Ecosystem testing presents IT professionals with unique challenges: in an increasingly interconnected world, ecosystems are more complex and interdependent than ever. Moreover, there are no standard solutions for testing complicated systems that may feature hardware, software and multiple interfaces.
The word ecosystem has crossed over into the tech sector where it has become a trendy, although sometimes confusing, buzzword. Popular because it describes the increasingly interdependent environment in which we operate, and confusing because it has different meanings for different groups: tech types tend and business bulls tend to have different ideas about the concept.
Nevertheless, we are all familiar with well-known ecosystems such as tech giant Apple’s, which is closed and proprietary. You may participate if you follow the rules Apple prescribes. Other ecosystems are more open – they provide some specifications, but you can enter once you comply with them, and control is looser.
Ecosystems also vary along with protocols for testing them. Many testing professionals are wary of the term ecosystem, because it’s difficult to test systems with many dependencies. In fact, we generally try to avoid them in testing.
That’s because the more systems interact to form ecosystems, the more difficult it can be to rely on test results. Software is easily modified, adding to the testing nightmare. You might test part of a system in Finland only to find that someone in the US has changed some element of it overnight.
This kind of scenario is more common today because we have fewer systems that are completely isolated. The only examples of entirely independent, stand-alone systems might be nuclear facilities and other high-security, high-risk installations.
Service virtualization a simplified approach
Although ecosystem testing may seem like a nightmare, we still need to find ways to solve the challenge. That’s because some ecosystems may be life-critical.

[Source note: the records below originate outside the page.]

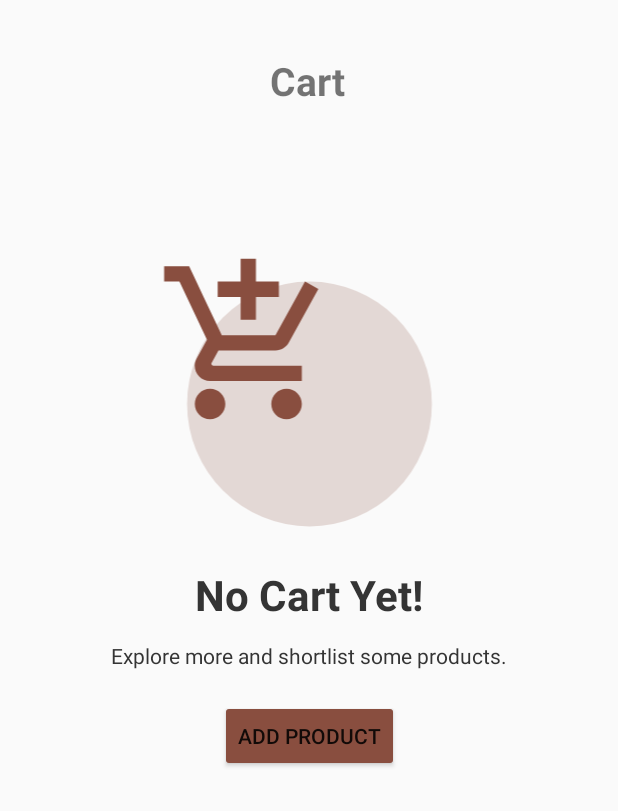
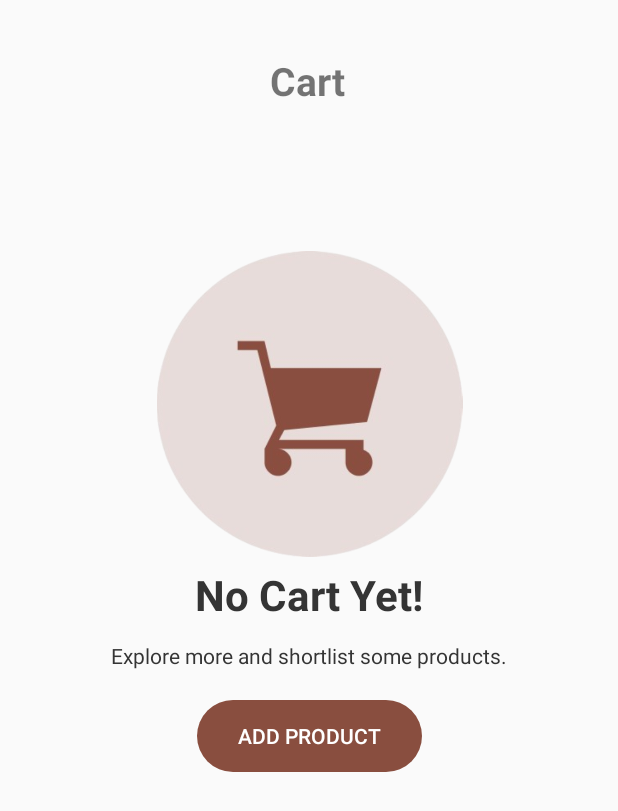
Before and after one commit to thuydung180/LaFavor2024, an Android app: the layout activity_shopping_cart.xml on its own in the app's theme, with its tools: preview values and no code run, on a phone screen of 412 x 824 dp. Shown: the top 811 px of the screen. Run offline under Robolectric (Android 15) with nearby library versions, the phone set to English and light mode, and no system bars.

Commit message:
empty cart done

```diff
--- /dev/null
+++ b/app/src/main/res/drawable/corner_background.xml
@@ -0,0 +1,5 @@
+<?xml version="1.0" encoding="utf-8"?>
+<shape xmlns:android="http://schemas.android.com/apk/res/android"
+    android:shape="rectangle">
+    <corners android:radius="50dp" />
+</shape>
--- /dev/null
+++ b/app/src/main/res/drawable/list_product_background.xml
@@ -0,0 +1,6 @@
+<?xml version="1.0" encoding="utf-8"?>
+<shape xmlns:android="http://schemas.android.com/apk/res/android"
+    android:shape="rectangle">
+
+    <corners android:radius="25dp"/>
+</shape>
--- a/app/src/main/res/layout/activity_shopping_cart.xml
+++ b/app/src/main/res/layout/activity_shopping_cart.xml
@@ -24,10 +24,10 @@
         android:layout_width="223dp"
         android:layout_height="204dp"
         android:layout_marginTop="96dp"
+        android:src="@drawable/icon_cart"
         app:layout_constraintEnd_toEndOf="parent"
         app:layout_constraintStart_toStartOf="parent"
-        app:layout_constraintTop_toBottomOf="@+id/txtCart"
-        app:srcCompat="@drawable/baseline_add_shopping_cart_24" />
+        app:layout_constraintTop_toBottomOf="@+id/txtCart"/>
 
     <TextView
         android:id="@+id/txt1"
@@ -55,11 +55,13 @@
 
     <Button
         android:id="@+id/btnAddProduct"
-        android:layout_width="wrap_content"
+        android:layout_width="150dp"
         android:layout_height="wrap_content"
         android:layout_marginTop="20dp"
         android:text="Add Product"
         android:backgroundTint="@color/primary"
+        android:textColor="@color/white"
+        android:background="@drawable/corner_background"
         app:layout_constraintEnd_toEndOf="parent"
         app:layout_constraintStart_toStartOf="parent"
         app:layout_constraintTop_toBottomOf="@+id/txt2" />
```
Also changed, not shown: app/src/main/AndroidManifest.xml (+9 -0 lines), app/src/main/java/com/nhom5/lafavor2024/Cart.java (added, +14 -0 lines), app/src/main/java/com/nhom5/lafavor2024/Checkout.java (added, +14 -0 lines), app/src/main/java/com/nhom5/lafavor2024/ShoppingCart.java (added, +14 -0 lines), app/src/main/res/layout/activity_cart.xml (+14 -7 lines), app/src/main/res/layout/activity_checkout.xml (added, +9 -0 lines), app/src/main/res/drawable/icon_cart.png (added).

Others may underpin essential networks such as payment systems, and testing becomes mandatory.
In such cases, we need to find ways to address the difficulties that present themselves. There is no standard solution to solve all ecosystem testing problems – and none may ever be invented, but there are ways to grapple with the dilemma.

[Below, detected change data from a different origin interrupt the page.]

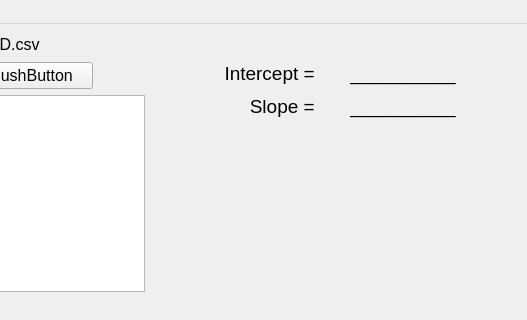
Before: the Qt Designer form MNK_7_project/mnkwindow.ui in mihas1984/MNK-Least-Squares-Method-, drawn with Qt 5; both pictures show x 270 to 797 and y 0 to 320 of the 797 by 556 pixel window.
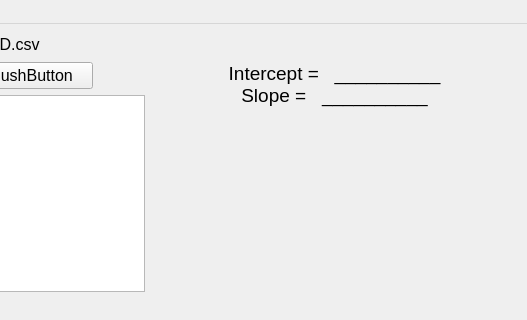
After: the same form once the commit is applied.

```diff
--- a/MNK_7_project/mnkwindow.ui
+++ b/MNK_7_project/mnkwindow.ui
@@ -340,132 +340,26 @@
         <item>
          <layout class="QVBoxLayout" name="verticalLayout_4">
           <item>
-           <layout class="QHBoxLayout" name="horizontalLayout_4">
-            <property name="spacing">
-             <number>30</number>
+           <widget class="QLabel" name="label_slope_intercept">
+            <property name="sizePolicy">
+             <sizepolicy hsizetype="Expanding" vsizetype="Fixed">
+              <horstretch>0</horstretch>
+              <verstretch>0</verstretch>
+             </sizepolicy>
             </property>
-            <property name="sizeConstraint">
-             <enum>QLayout::SetFixedSize</enum>
+            <property name="font">
+             <font>
+              <pointsize>14</pointsize>
+             </font>
             </property>
-            <item>
-             <widget class="QLabel" name="label_4">
-              <property name="sizePolicy">
-               <sizepolicy hsizetype="Expanding" vsizetype="Fixed">
-                <horstretch>0</horstretch>
-                <verstretch>0</verstretch>
-               </sizepolicy>
-              </property>
-              <property name="font">
-               <font>
-                <pointsize>14</pointsize>
-               </font>
-              </property>
-              <property name="text">
-               <string>Intercept = </string>
-              </property>
-              <property name="alignment">
-               <set>Qt::AlignRight|Qt::AlignTrailing|Qt::AlignVCenter</set>
-              </property>
-             </widget>
-            </item>
-            <item>
-             <widget class="QLabel" name="label_intercept">
-              <property name="sizePolicy">
-               <sizepolicy hsizetype="Expanding" vsizetype="Fixed">
-                <horstretch>0</horstretch>
-                <verstretch>0</verstretch>
-               </sizepolicy>
-              </property>
-              <property name="font">
-               <font>
-                <pointsize>14</pointsize>
-               </font>
-              </property>
-              <property name="text">
-               <string>__________</string>
-              </property>
-             </widget>
-            </item>
-           </layout>
-          </item>
-          <item>
-           <layout class="QHBoxLayout" name="horizontalLayout_5">
-            <property name="spacing">
-             <number>30</number>
+            <property name="text">
+             <string>Intercept =   __________
+Slope =   __________</string>
             </property>
-            <property name="sizeConstraint">
-             <enum>QLayout::SetFixedSize</enum>
+            <property name="alignment">
+             <set>Qt::AlignCenter</set>
             </property>
-            <property name="bottomMargin">
-             <number>0</number>
-            </property>
-            <item>
-             <widget class="QLabel" name="label">
-              <property name="sizePolicy">
-               <sizepolicy hsizetype="Expanding" vsizetype="Fixed">
-                <horstretch>0</horstretch>
-                <verstretch>0</verstretch>
-               </sizepolicy>
-              </property>
-              <property name="minimumSize">
-               <size>
-                <width>0</width>
-                <height>30</height>
-               </size>
-              </property>
-              <property name="maximumSize">
-               <size>
-                <width>16777215</width>
-                <height>30</height>
-               </size>
-              </property>
-              <property name="font">
-               <font>
-                <pointsize>14</pointsize>
-               </font>
-              </property>
-              <property name="layoutDirection">
-               <enum>Qt::LeftToRight</enum>
-              </property>
-              <property name="text">
-               <string>Slope = </string>
-              </property>
-              <property name="alignment">
-               <set>Qt::AlignRight|Qt::AlignTrailing|Qt::AlignVCenter</set>
-              </property>
-             </widget>
-            </item>
-            <item>
-             <widget class="QLabel" name="label_slope">
-              <property name="sizePolicy">
-               <sizepolicy hsizetype="Expanding" vsizetype="Fixed">
-                <horstretch>0</horstretch>
-                <verstretch>0</verstretch>
-               </sizepolicy>
-              </property>
-              <property name="minimumSize">
-               <size>
-                <width>0</width>
-                <height>30</height>
-               </size>
-              </property>
-              <property name="maximumSize">
-               <size>
-                <width>16777215</width>
-                <height>30</height>
-               </size>
-              </property>
-              <property name="font">
-               <font>
-                <pointsize>14</pointsize>
-               </font>
-              </property>
-              <property name="text">
-               <string>__________</string>
-              </property>
-             </widget>
-            </item>
-           </layout>
+           </widget>
           </item>
          </layout>
         </item>
```
Left out of the diff: 13 changed lines with no effect on the pictures.
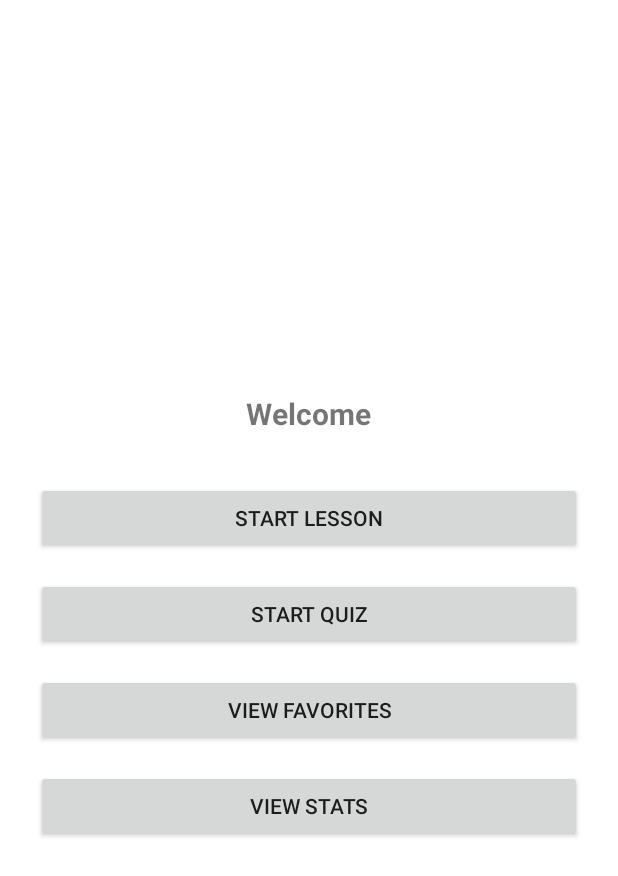
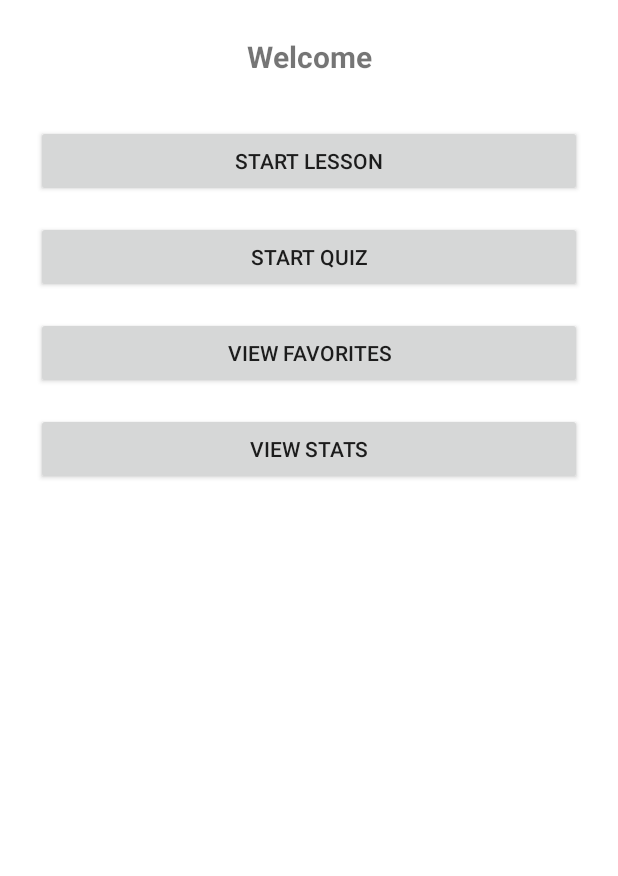
Before and after one commit to lieberschwager/LinguaFlowAI, an Android app: the layout main.xml on its own in the app's theme, with its tools: preview values and no code run, on a phone screen of 412 x 824 dp. Shown: the top 876 px of the screen. Run offline under Robolectric (Android 15) with nearby library versions, the phone set to English and light mode, and no system bars.

Commit message:
🎨 UI Update: Centered welcome text and personalized greeting in MainActivity

```diff
--- a/app/src/main/res/layout/main.xml
+++ b/app/src/main/res/layout/main.xml
@@ -5,16 +5,17 @@
     android:layout_height="match_parent"
     android:orientation="vertical"
     android:padding="24dp"
-    android:gravity="center"
+    android:gravity="center_horizontal"
     android:background="#FFFFFF">
 
     <TextView
         android:id="@+id/welcomeText"
-        android:layout_width="wrap_content"
+        android:layout_width="match_parent"
         android:layout_height="wrap_content"
         android:text="Welcome"
         android:textSize="20sp"
         android:textStyle="bold"
+        android:gravity="center"
         android:layout_marginBottom="32dp" />
 
     <Button
@@ -22,6 +23,7 @@
         android:layout_width="match_parent"
         android:layout_height="wrap_content"
         android:text="Start Lesson"
+        android:textAlignment="center"
         android:layout_marginBottom="16dp" />
 
     <Button
@@ -29,6 +31,7 @@
         android:layout_width="match_parent"
         android:layout_height="wrap_content"
         android:text="Start Quiz"
+        android:textAlignment="center"
         android:layout_marginBottom="16dp" />
 
     <Button
@@ -36,12 +39,14 @@
         android:layout_width="match_parent"
         android:layout_height="wrap_content"
         android:text="View Favorites"
+        android:textAlignment="center"
         android:layout_marginBottom="16dp" />
 
     <Button
         android:id="@+id/statsButton"
         android:layout_width="match_parent"
         android:layout_height="wrap_content"
-        android:text="View Stats" />
+        android:text="View Stats"
+        android:textAlignment="center" />
 
 </LinearLayout>
```
Also changed, not shown: app/src/main/java/com/linguaflow/myapp/MainActivity.java (+10 -10 lines), 1 other file.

One approach to ecosystem testing is known as service virtualization. It involves reducing dependencies and isolating one part of the ecosystem while simulating the entire entity. The simulated ecosystem would therefore be stable with predictable behavior, allowing professionals to test the isolated segment against the simulation.

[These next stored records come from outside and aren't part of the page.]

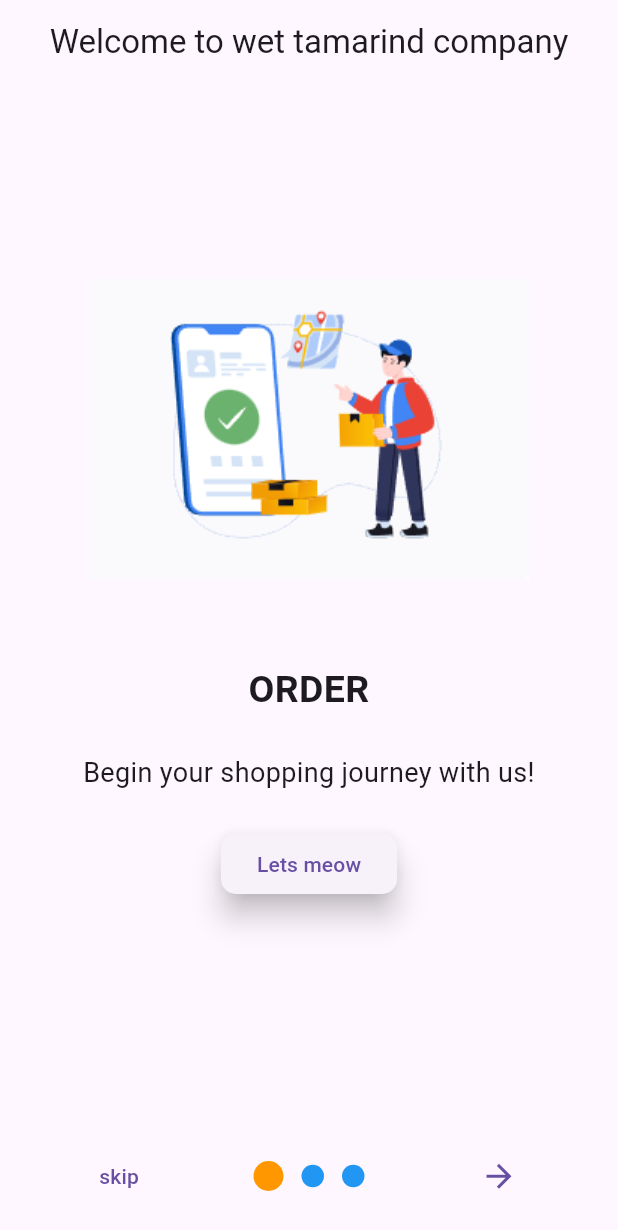
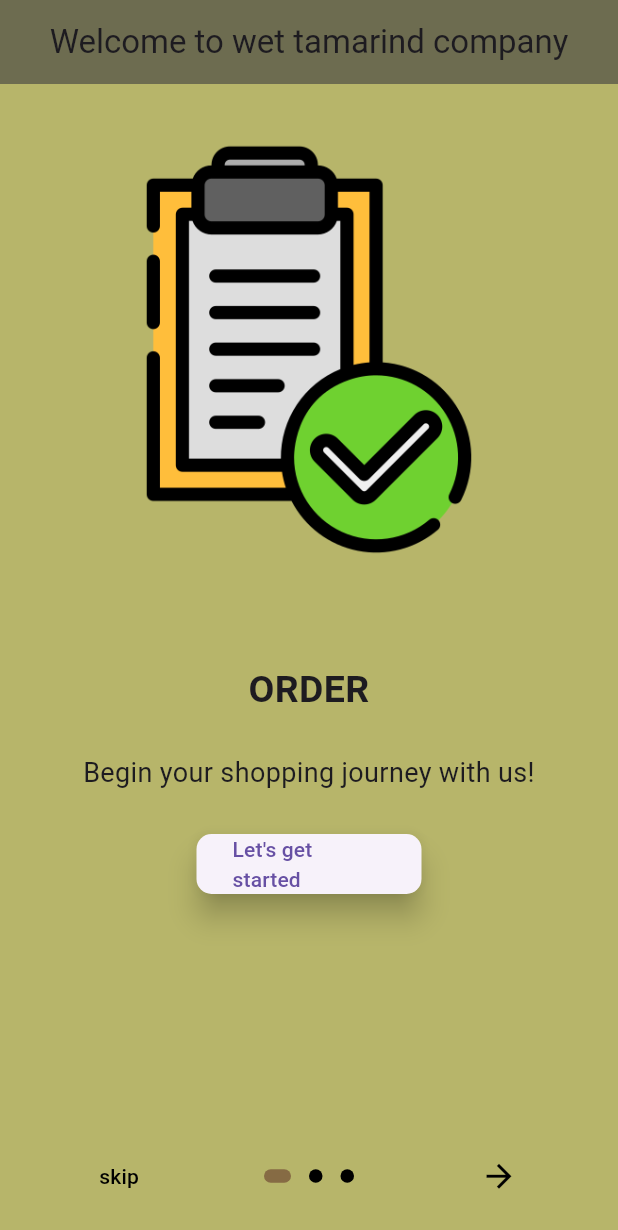
Before and after one commit to dew1213/flutter_onboarding_screen, a Flutter app: the screen it shows after launch, on a phone screen of 412 x 824 dp. Shown: the top 1230 px of the screen. Run offline on Flutter 3.47's test engine with Material 3 defaults, Android fonts, the phone set to English and light mode, and no system bars; drawn by our look-alikes of introduction_screen; our stand-ins replace shared_preferences.

Commit message:
Add files via upload

```diff
--- a/lib/widget/introduction_screen.dart
+++ b/lib/widget/introduction_screen.dart
@@ -22,17 +22,21 @@ class IntroScreen extends StatelessWidget {
                 elevation: 8,
               ),
               onPressed: () {},
-                child: const Text("Lets meow"),
+              child: const Text("Let's get started"),
             ),
           ],
         ),
       ),
-        image: Image.asset("assets/images/image12123.png"),
+      image: Image.asset("assets/images/2.png"),
       decoration: const PageDecoration(
+        imagePadding: EdgeInsets.all(16.0),
         titleTextStyle: TextStyle(
           fontSize: 25,
           fontWeight: FontWeight.bold,
-        ))),
+        ),
+        pageColor: Color.fromARGB(255, 183, 181, 106),
+      ),
+    ),
     PageViewModel(
       title: 'PAYMENT',
       body:
@@ -50,17 +54,20 @@ class IntroScreen extends StatelessWidget {
                 elevation: 8,
               ),
               onPressed: () {},
-                child: const Text("Lets meow"),
+              child: const Text("Let's get started"),
             ),
           ],
         ),
       ),
-        image: Image.asset("assets/images/imag23e.png"),
+      image: Image.asset("assets/images/1.png"),
       decoration: const PageDecoration(
+          imagePadding: EdgeInsets.all(16.0),
+          pageColor: Color.fromARGB(255, 88, 169, 185),
           titleTextStyle: TextStyle(
             fontSize: 25,
             fontWeight: FontWeight.bold,
-        ))),
+          )),
+    ),
     PageViewModel(
         title: 'DELIVERY',
         body: 'Choose your delivery options to get started.',
@@ -77,13 +84,16 @@ class IntroScreen extends StatelessWidget {
                   elevation: 8,
                 ),
                 onPressed: () {},
-                child: const Text("Lets meow"),
+                child: const Text("Let's get started"),
+
               ),
             ],
           ),
         ),
-        image: Image.asset("assets/images/imag1231223e.png"),
+        image: Image.asset("assets/images/3.png"),
         decoration: const PageDecoration(
+            imagePadding: EdgeInsets.all(16.0),
+            pageColor: Color.fromARGB(255, 118, 185, 121),
             titleTextStyle: TextStyle(
               fontSize: 25,
               fontWeight: FontWeight.bold,
@@ -94,27 +104,42 @@ class IntroScreen extends StatelessWidget {
   Widget build(BuildContext context) {
     return Scaffold(
       appBar: AppBar(
+        backgroundColor: const Color.fromARGB(255, 109, 108, 80),
         title: const Text("Welcome to wet tamarind company"),
         centerTitle: true,
       ),
       body: IntroductionScreen(
         pages: pages,
         showSkipButton: true,
-        skip: const Text("skip"),
+        skip: const Text(
+          "skip",
+          style: TextStyle(
+            color: Color.fromARGB(255, 0, 0, 0), // กำหนดสีของข้อความเป็นสีแดง
+          ),
+        ),
         showDoneButton: true,
-        done: const Text("done"),
+        done: const Text(
+          "done",
+          style: TextStyle(
+            color: Color.fromARGB(255, 0, 0, 0), // กำหนดสีของข้อความเป็นสีแดง
+          ),
+        ),
         showNextButton: true,
         next: const Icon(
           Icons.arrow_forward,
           size: 25,
+          color: Colors.black,
         ),
         onDone: () => onDone(context), // ต้องการ function
         curve: Curves.bounceOut,
-        dotsDecorator: const DotsDecorator(
-          size: Size(15, 15),
-          color: Colors.blue,
-          activeColor: Colors.orange,
-          activeSize: Size.square(20),
+        dotsDecorator: DotsDecorator(
+          size: const Size.square(9),
+          color: const Color.fromARGB(255, 0, 0, 0),
+          activeColor: const Color.fromARGB(255, 134, 107, 68),
+          activeSize: const Size(18.0, 9.0),
+          activeShape: RoundedRectangleBorder(
+            borderRadius: BorderRadius.circular(5.0),
+          ),
         ),
       ),
     );
```
Also changed, not shown: assets/images/1.png (added), assets/images/2.png (added), assets/images/3.png (added). Lines whose indentation alone changed are shown as unchanged.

However, this method is not entirely reliable because the real ecosystem may vary from the simulation. It is also a highly-simplified scenario – in reality, an ecosystem may involve hundreds of software applications, along with hardware and multiple interfaces.
Test automation to the rescue
Another method that Qentinel has been using is test automation. In circumstances where there are many dependencies and fluctuating elements, continuous testing becomes vital. In such cases, there is not enough time for manual testing, so test automation can be used to run tests repeatedly with every change that is made. Even if no changes occur in your own systems, tests help identify defects caused by variations in other software over which you may have no control.
Qentinel has provided a test automation solution where the customer’s clients -- hundreds of them -- were able to use test automation as a self-service module to execute specific tests that cleared them for access to the customer’s ecosystem as safe partners for exchanging data.
Such cases are increasing to the point where test automation standards may be developed for certain industries. One good example of this development is Apotti, a centralized data system forming the backbone of social and healthcare in the Helsinki metropolitan area.
Competitors may even agree to use a certain test automation standard to prescribe compliance for that sector. In such cases, we are likely to see a test automation solution implemented around that standard to allow for automatic software tests for players in the industry.
Kalle Huttunen is a director at Qentinel with a special focus on Qentinel Pace. He is a testing industry veteran with more than 20 years’ experience working with startups and established corporations in the field. Kalle’s training and expertise have been tried and tested in a variety of roles, including test automation architect, test strategy consultant and test manager.